The Play

(Survey of Dramatic Literature)

Act 1 begins with forty-year-old Fred Eng addressing a tour group in San Francisco’s Chinatown during celebrations for the Chinese New Year. Using a stereotypical Chinese American accent, he identifies himself as Chinatown’s best guide for a tour of the district’s exotic sights. He tells the tourists they make him feel good and he likes them. After his spiel, however, the cursing under his breath reveals his contempt for this work.

In the next scene, Fred’s sister Mattie (called “Sis” by family members) and her white husband, Ross, arrive at the Eng family apartment.
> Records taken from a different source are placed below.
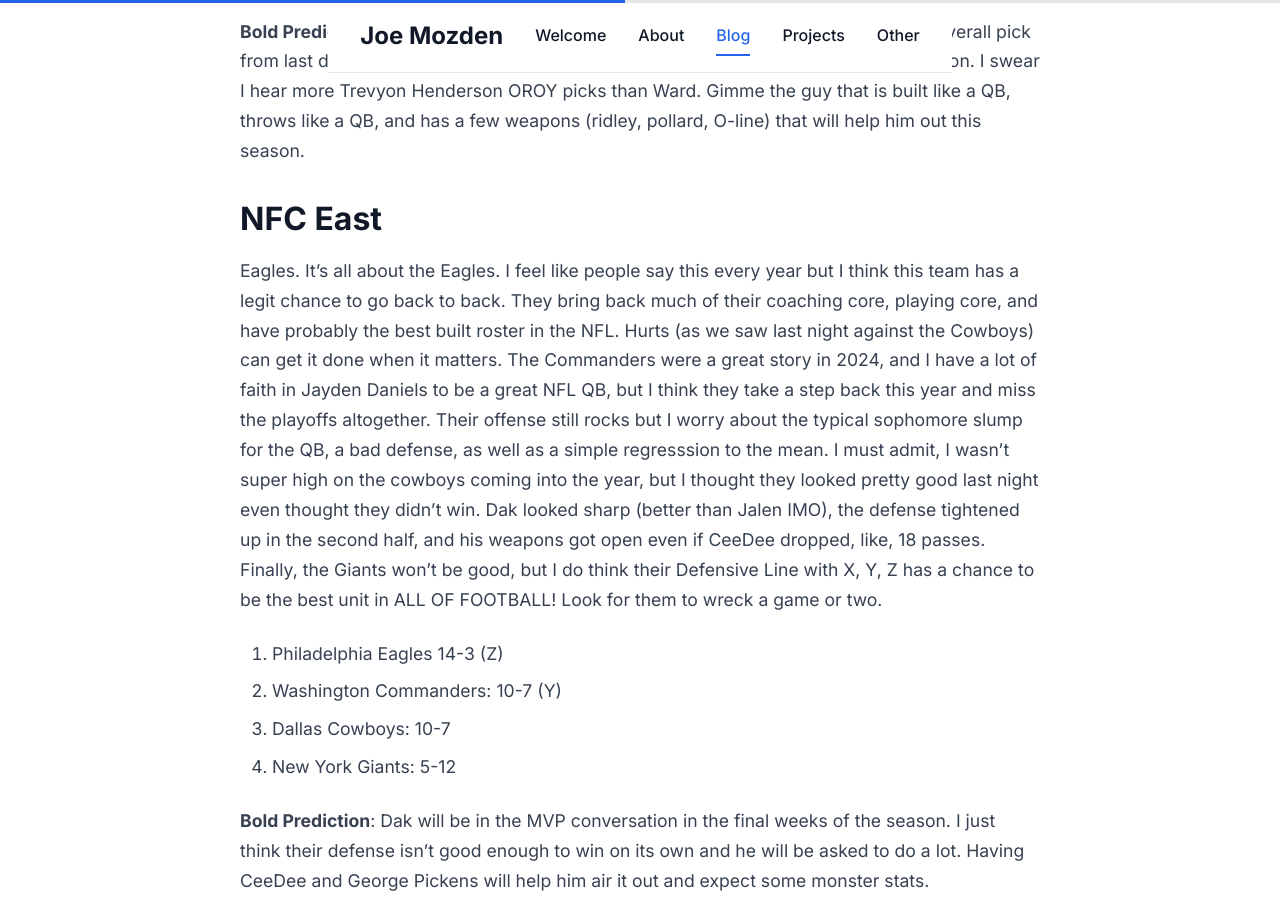
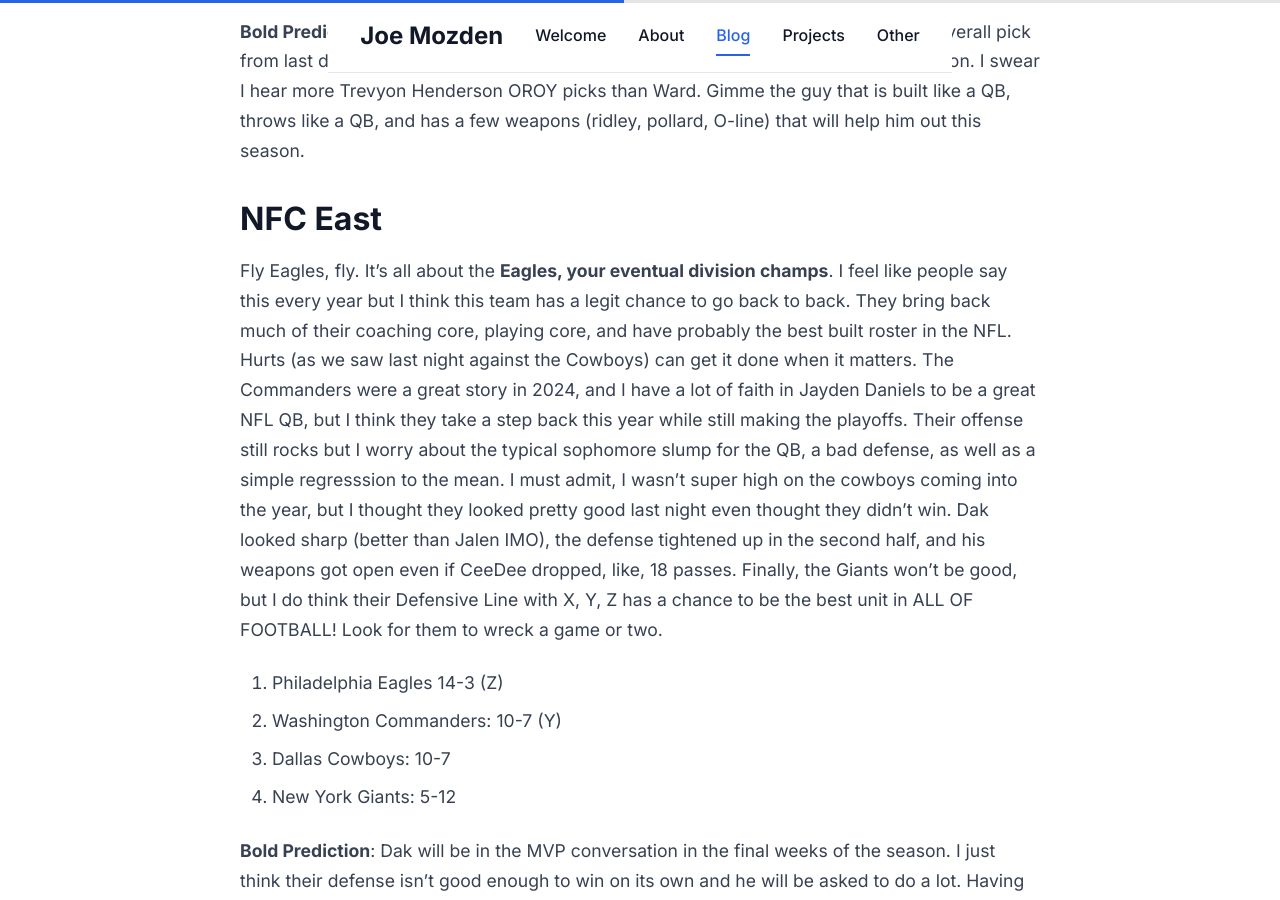
Before and after one commit to jmozden3/jmozden3.github.io, a Jekyll site: the page built from _posts/2025-09-05-2025-nfl-predictions.md, in a window 1280 px wide and 900 px high, scrolled down 4459 px. Built offline with Jekyll 4.4.1, drawn with Linux system fonts in a browser that asks for light colours.

Commit message:
nfl update v3

```diff
--- a/_posts/2025-09-05-2025-nfl-predictions.md
+++ b/_posts/2025-09-05-2025-nfl-predictions.md
@@ -62,7 +62,7 @@
 
 ## NFC East
 
-Eagles. It's all about the Eagles. I feel like people say this every year but I think this team has a legit chance to go back to back. They bring back much of their coaching core, playing core, and have probably the best built roster in the NFL. Hurts (as we saw last night against the Cowboys) can get it done when it matters. The Commanders were a great story in 2024, and I have a lot of faith in Jayden Daniels to be a great NFL QB, but I think they take a step back this year and miss the playoffs altogether. Their offense still rocks but I worry about the typical sophomore slump for the QB, a bad defense, as well as a simple regresssion to the mean. I must admit, I wasn't super high on the cowboys coming into the year, but I thought they looked pretty good last night even thought they didn't win. Dak looked sharp (better than Jalen IMO), the defense tightened up in the second half, and his weapons got open even if CeeDee dropped, like, 18 passes. Finally, the Giants won't be good, but I do think their Defensive Line with X, Y, Z has a chance to be the best unit in ALL OF FOOTBALL! Look for them to wreck a game or two.
+Fly Eagles, fly. It's all about the **Eagles, your eventual division champs**. I feel like people say this every year but I think this team has a legit chance to go back to back. They bring back much of their coaching core, playing core, and have probably the best built roster in the NFL. Hurts (as we saw last night against the Cowboys) can get it done when it matters. The Commanders were a great story in 2024, and I have a lot of faith in Jayden Daniels to be a great NFL QB, but I think they take a step back this year while still making the playoffs. Their offense still rocks but I worry about the typical sophomore slump for the QB, a bad defense, as well as a simple regresssion to the mean. I must admit, I wasn't super high on the cowboys coming into the year, but I thought they looked pretty good last night even thought they didn't win. Dak looked sharp (better than Jalen IMO), the defense tightened up in the second half, and his weapons got open even if CeeDee dropped, like, 18 passes. Finally, the Giants won't be good, but I do think their Defensive Line with X, Y, Z has a chance to be the best unit in ALL OF FOOTBALL! Look for them to wreck a game or two.
 
 1. Philadelphia Eagles 14-3 (Z)
 2. Washington Commanders: 10-7 (Y)
```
The newlywed couple has traveled to the city from Boston to visit Sis’s terminally ill father (Pa) and promote Sis’s Chinese American cookbook—one of the projects of the couple’s company, Mama Fu Fu, Inc. Ma, Sis’s mother, only makes a slight reference to a seemingly unmovable Chinese woman—China Mama—who sits next to her luggage. This peasant woman had married Pa in China during the early 1930’s, but an immigration law prohibited her from coming to the United States with her husband. Without a wife in this country, Pa married Ma—who was then a fifteen-year-old American who risked losing her citizenship by marrying a Chinese alien.

Sis appears uncomfortable in the presence of China Mama and, after a fourteen-year-long absence, seems to regret returning to a place which forces her to acknowledge her ethnic identity. Later, she confesses her distaste for the Chinatown inhabitants, whom she characterizes as “[r]ats, goodie goods, cowards, cry babies, failures, [and] nice Charlie Chans.” In contrast, Ross relishes the opportunity to be in America’s most famous Chinatown and have a look at first hand at a culture that he had avidly studied for many years.

After a long day of impersonating the happy Chinatown tour guide for people he despises, Fred is (not surprisingly) hostile to his brother-in-law, who unabashedly admits that he tells his wife he seems more Chinese than she does. Despite Sis’s warnings, Ross appears to be oblivious to Fred’s attitude toward him. Instead, he continues to anger his brother-in-law with his insensitive cultural remarks. Nevertheless, Fred realizes that Ross is still the husband of his beloved sister; further, the...

(The entire section is 934 words.)